Matthew B. Blain now stands amid a most select group whose members include statesmen and four-star general Colin Powell as well as rescuers who entered the Pentagon after the Sept. 11, 2001, attack.
At a relative’s home in Laguna Beach last Saturday, former Army sergeant Blain was pinned with the Soldier’s Medal for heroism by one of the four commanders of the Fourth Brigade Combat Team, who arrived from their post in Ft. Bragg, N.C., for the duty.
“This is my first in 27 years,” said Col. Brian Mennes, explaining to Blain’s friends and family that the medal is the nation’s highest honor a soldier can receive for valor in a non-combat situation. The award, established by an act of Congress in 1926, requires the same degree of heroism as that of the Distinguished Flying Cross.
Blain’s act of heroism involved risking his own life to rescue four people from a river in Afghanistan swollen by a flash flood. The roadway beneath a convoy he was leading collapsed last February while on patrol during inclement weather. One vehicle slid off the riverbank and rolled into the rushing water, trapping three paratroopers inside and ejecting a cultural advisor through the turret.
Blain catapulted from his vehicle, ditched his gear and ran towards the submerged vehicle. Without knowing the depth or current of the water, he jumped in and first hauled the drowning cultural advisor to the riverbank. He then returned to the vehicle, pulling open the hatch and cutting straps that allowed the trapped soldiers to exit.
The unit had lost two other soldiers in non-combat water incidents earlier, Mennes said.
“I was so scared I had to do something,” Blain later told his father. “I just ran down the embankment and flew through the air.”
Mennes, addressing the group at the home of Gary and Cathy Daichendt, expressed his appreciation to Blain’s family for “volunteering their most precious possession. You let me lead guys like this,” he said.

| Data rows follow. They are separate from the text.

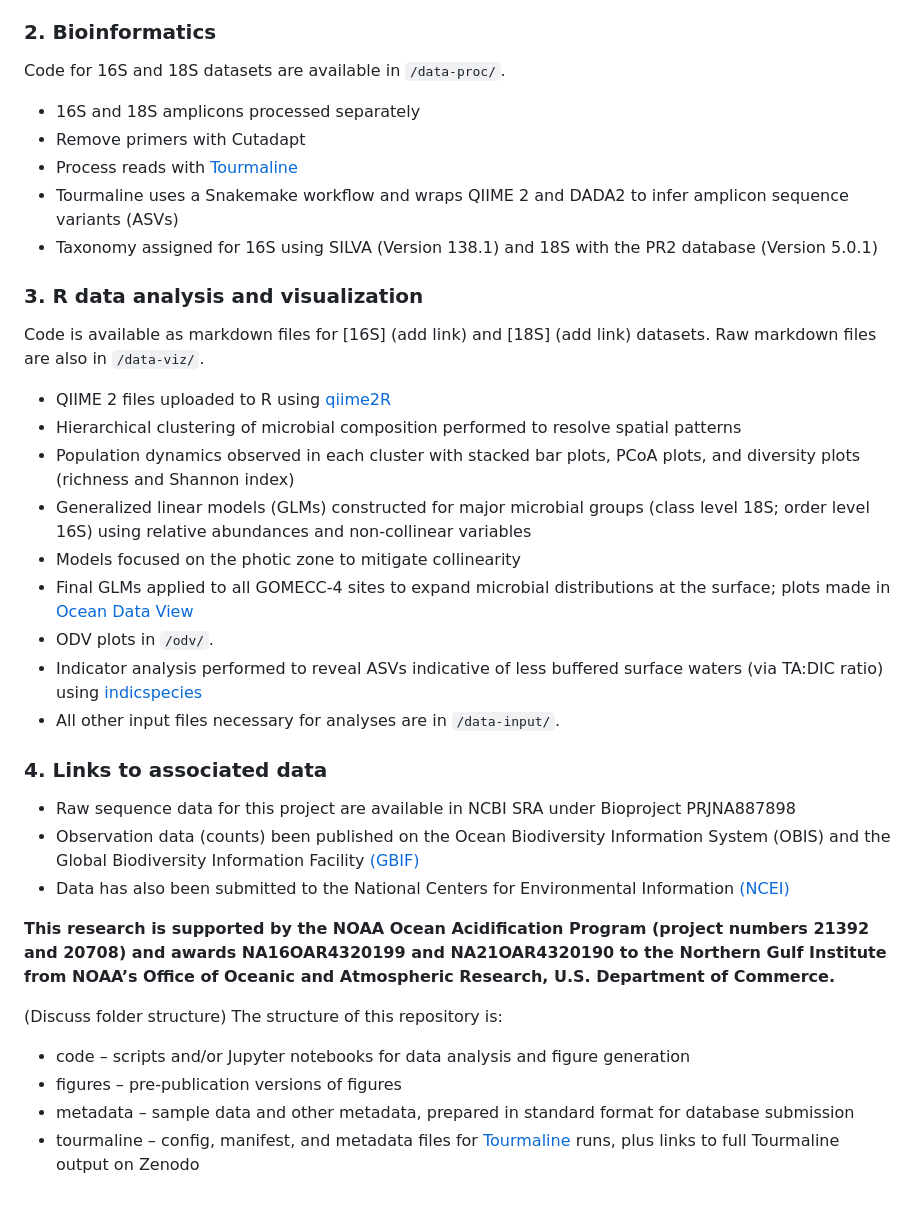
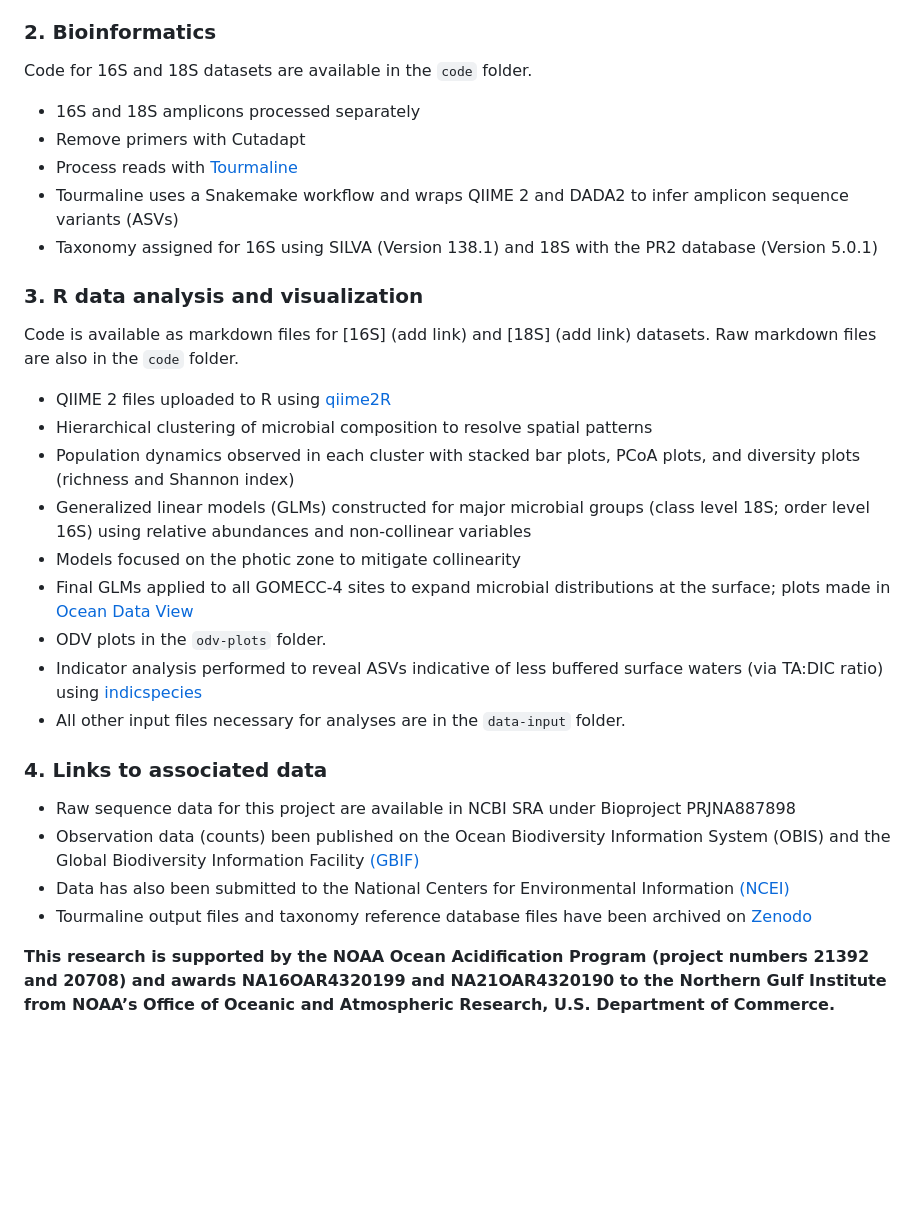
Before and after one commit to aomlomics/gomecc, a Markdown page: README.md, the part around the change printed below. Drawn GitHub-style; blank space fills up the shorter version.

Commit message:
Update README.md
Added new edits.

```diff
--- a/README.md
+++ b/README.md
@@ -12,6 +12,6 @@ Ocean acidification and warming threaten marine life, either directly or indirec
 
 ### 2. Bioinformatics
-Code for 16S and 18S datasets are available in `/data-proc/`.
+Code for 16S and 18S datasets are available in the `code` folder.
 * 16S and 18S amplicons processed separately
 * Remove primers with Cutadapt
 * Process reads with [Tourmaline](https://github.com/aomlomics/tourmaline)
@@ -19,29 +19,21 @@ Code for 16S and 18S datasets are available in `/data-proc/`.
 * Taxonomy assigned for 16S using SILVA (Version 138.1) and 18S with the PR2 database (Version 5.0.1)
 
 ### 3. R data analysis and visualization
-Code is available as markdown files for [16S] (add link) and [18S] (add link) datasets. Raw markdown files are also in `/data-viz/`.
+Code is available as markdown files for [16S] (add link) and [18S] (add link) datasets. Raw markdown files are also in the `code` folder.
 * QIIME 2 files uploaded to R using [qiime2R](https://github.com/jbisanz/qiime2R)
-* Hierarchical clustering of microbial composition performed to resolve spatial patterns
+* Hierarchical clustering of microbial composition to resolve spatial patterns
 * Population dynamics observed in each cluster with stacked bar plots, PCoA plots, and diversity plots (richness and Shannon index)
 * Generalized linear models (GLMs) constructed for major microbial groups (class level 18S; order level 16S) using relative abundances and non-collinear variables
 * Models focused on the photic zone to mitigate collinearity
 * Final GLMs applied to all GOMECC-4 sites to expand microbial distributions at the surface; plots made in [Ocean Data View](https://odv.awi.de/)
-* ODV plots in `/odv/`.
+* ODV plots in the `odv-plots` folder.
 * Indicator analysis performed to reveal ASVs indicative of less buffered surface waters (via TA:DIC ratio) using [indicspecies](https://emf-creaf.github.io/indicspecies/)
-* All other input files necessary for analyses are in `/data-input/`.
+* All other input files necessary for analyses are in the `data-input` folder.
 
 ### 4. Links to associated data
 * Raw sequence data for this project are available in NCBI SRA under Bioproject PRJNA887898
 * Observation data (counts) been published on the Ocean Biodiversity Information System (OBIS) and the Global Biodiversity Information Facility [(GBIF)](https://www.gbif.org/dataset/9012def0-bd87-48a0-ac9e-e0e78dd37689)
 * Data has also been submitted to the National Centers for Environmental Information [(NCEI)](https://www.ncei.noaa.gov/archive/accession/0250940/data/0-data/noaa-aoml-gomecc)
+* Tourmaline output files and taxonomy reference database files have been archived on [Zenodo](link)
 
 **This research is supported by the NOAA Ocean Acidification Program (project numbers 21392 and 20708) and awards NA16OAR4320199 and NA21OAR4320190 to the Northern Gulf Institute from NOAA’s Office of Oceanic and Atmospheric Research, U.S. Department of Commerce.**
-
-
-(Discuss folder structure)
-The structure of this repository is:
-
-* code – scripts and/or Jupyter notebooks for data analysis and figure generation
-* figures – pre-publication versions of figures
-* metadata – sample data and other metadata, prepared in standard format for database submission
-* tourmaline – config, manifest, and metadata files for [Tourmaline](https://github.com/aomlomics/tourmaline) runs, plus links to full Tourmaline output on Zenodo
```
Also changed, not shown: other parts of README.md (+1 -1 lines).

Blain also received commendations from the mayors of Dana Point and Huntington Beach and a veterans group, each with ties to the family.
Blain admitted he didn’t even describe his exploits to his wife for two weeks because she was seven months pregnant. Discharged after six years of service in February, the 25-year-old recently relocated from Dana Point to Azusa to enroll in Azusa Pacific College. He enlisted after graduating from Laguna Niguel’s Aliso Niguel High School.

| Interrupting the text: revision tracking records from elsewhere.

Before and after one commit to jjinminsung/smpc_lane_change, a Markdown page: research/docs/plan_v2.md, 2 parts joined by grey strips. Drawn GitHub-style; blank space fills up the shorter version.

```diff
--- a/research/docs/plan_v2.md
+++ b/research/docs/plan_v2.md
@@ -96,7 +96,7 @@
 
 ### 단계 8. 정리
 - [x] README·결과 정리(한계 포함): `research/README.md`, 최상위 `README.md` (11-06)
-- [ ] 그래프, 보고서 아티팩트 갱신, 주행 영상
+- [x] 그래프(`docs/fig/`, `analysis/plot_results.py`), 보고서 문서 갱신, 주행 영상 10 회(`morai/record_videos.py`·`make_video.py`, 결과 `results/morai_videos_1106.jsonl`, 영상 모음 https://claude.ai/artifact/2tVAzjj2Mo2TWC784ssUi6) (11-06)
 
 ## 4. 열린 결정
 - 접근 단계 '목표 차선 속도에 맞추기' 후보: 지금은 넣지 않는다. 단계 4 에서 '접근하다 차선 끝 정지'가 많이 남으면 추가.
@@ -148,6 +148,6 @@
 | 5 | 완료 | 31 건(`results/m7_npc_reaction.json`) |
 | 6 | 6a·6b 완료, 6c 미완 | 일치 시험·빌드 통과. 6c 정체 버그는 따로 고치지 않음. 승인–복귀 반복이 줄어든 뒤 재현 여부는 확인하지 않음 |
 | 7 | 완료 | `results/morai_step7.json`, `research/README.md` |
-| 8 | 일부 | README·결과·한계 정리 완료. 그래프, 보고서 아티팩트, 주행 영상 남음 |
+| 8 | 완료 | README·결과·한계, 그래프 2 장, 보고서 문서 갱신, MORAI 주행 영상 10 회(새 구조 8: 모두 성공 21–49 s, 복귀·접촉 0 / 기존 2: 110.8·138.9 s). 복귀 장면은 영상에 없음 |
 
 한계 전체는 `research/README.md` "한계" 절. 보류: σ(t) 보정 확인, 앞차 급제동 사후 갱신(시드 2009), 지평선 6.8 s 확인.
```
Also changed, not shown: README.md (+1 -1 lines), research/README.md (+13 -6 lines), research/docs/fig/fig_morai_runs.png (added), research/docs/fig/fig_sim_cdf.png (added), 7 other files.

The award took on special significance for the soldier’s father, Brian Blain, of Dana Point. His own father, George, a disabled veteran, returned markedly changed by his military service, haunted by nightmares that he refused to talk about until his last years.

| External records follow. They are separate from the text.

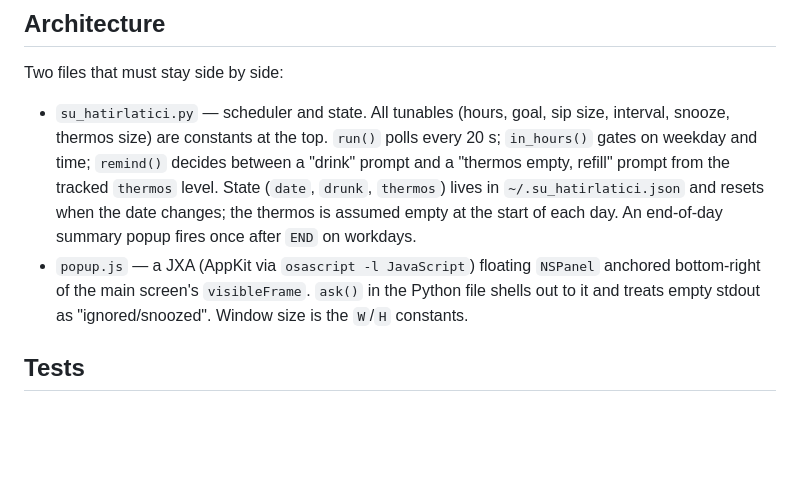
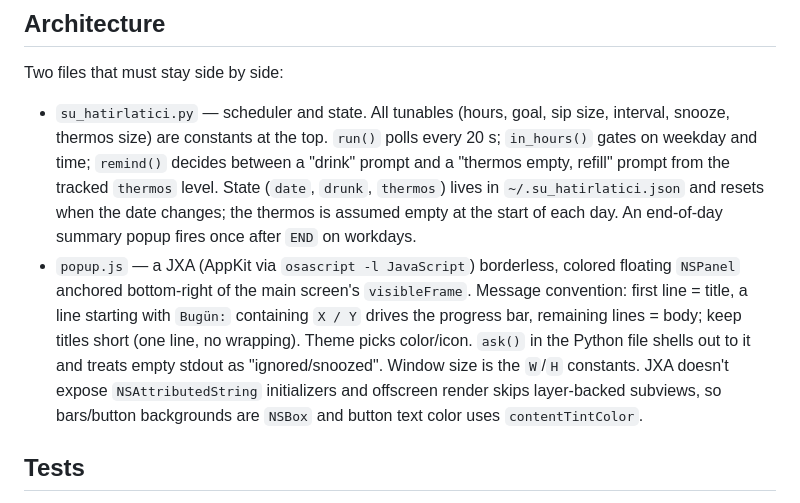
Before and after one commit to hamzakabakcili-ui/water-reminder, a Markdown page: CLAUDE.md, the part around one of its changes. GitHub-like rendering; blank space fills up the shorter version.

```diff
--- a/CLAUDE.md
+++ b/CLAUDE.md
@@ -27,7 +27,7 @@ Popup alone: `osascript -l JavaScript popup.js "<message>" <timeout_s> <button1>
 Two files that must stay side by side:
 
 - `su_hatirlatici.py` — scheduler and state. All tunables (hours, goal, sip size, interval, snooze, thermos size) are constants at the top. `run()` polls every 20 s; `in_hours()` gates on weekday and time; `remind()` decides between a "drink" prompt and a "thermos empty, refill" prompt from the tracked `thermos` level. State (`date`, `drunk`, `thermos`) lives in `~/.su_hatirlatici.json` and resets when the date changes; the thermos is assumed empty at the start of each day. An end-of-day summary popup fires once after `END` on workdays.
-- `popup.js` — a JXA (AppKit via `osascript -l JavaScript`) floating `NSPanel` anchored bottom-right of the main screen's `visibleFrame`. `ask()` in the Python file shells out to it and treats empty stdout as "ignored/snoozed". Window size is the `W`/`H` constants.
+- `popup.js` — a JXA (AppKit via `osascript -l JavaScript`) borderless, colored floating `NSPanel` anchored bottom-right of the main screen's `visibleFrame`. Message convention: first line = title, a line starting with `Bugün:` containing `X / Y` drives the progress bar, remaining lines = body; keep titles short (one line, no wrapping). Theme picks color/icon. `ask()` in the Python file shells out to it and treats empty stdout as "ignored/snoozed". Window size is the `W`/`H` constants. JXA doesn't expose `NSAttributedString` initializers and offscreen render skips layer-backed subviews, so bars/button backgrounds are `NSBox` and button text color uses `contentTintColor`.
 
 ## Tests
 
```
Also changed, not shown: other parts of CLAUDE.md (+1 -1 lines), README.md (+2 -2 lines), docs/screenshot.png, 2 other files.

The award, “is a fitting end to what my father did in WW2,” Brian Blain said. “Matt completed the circle.”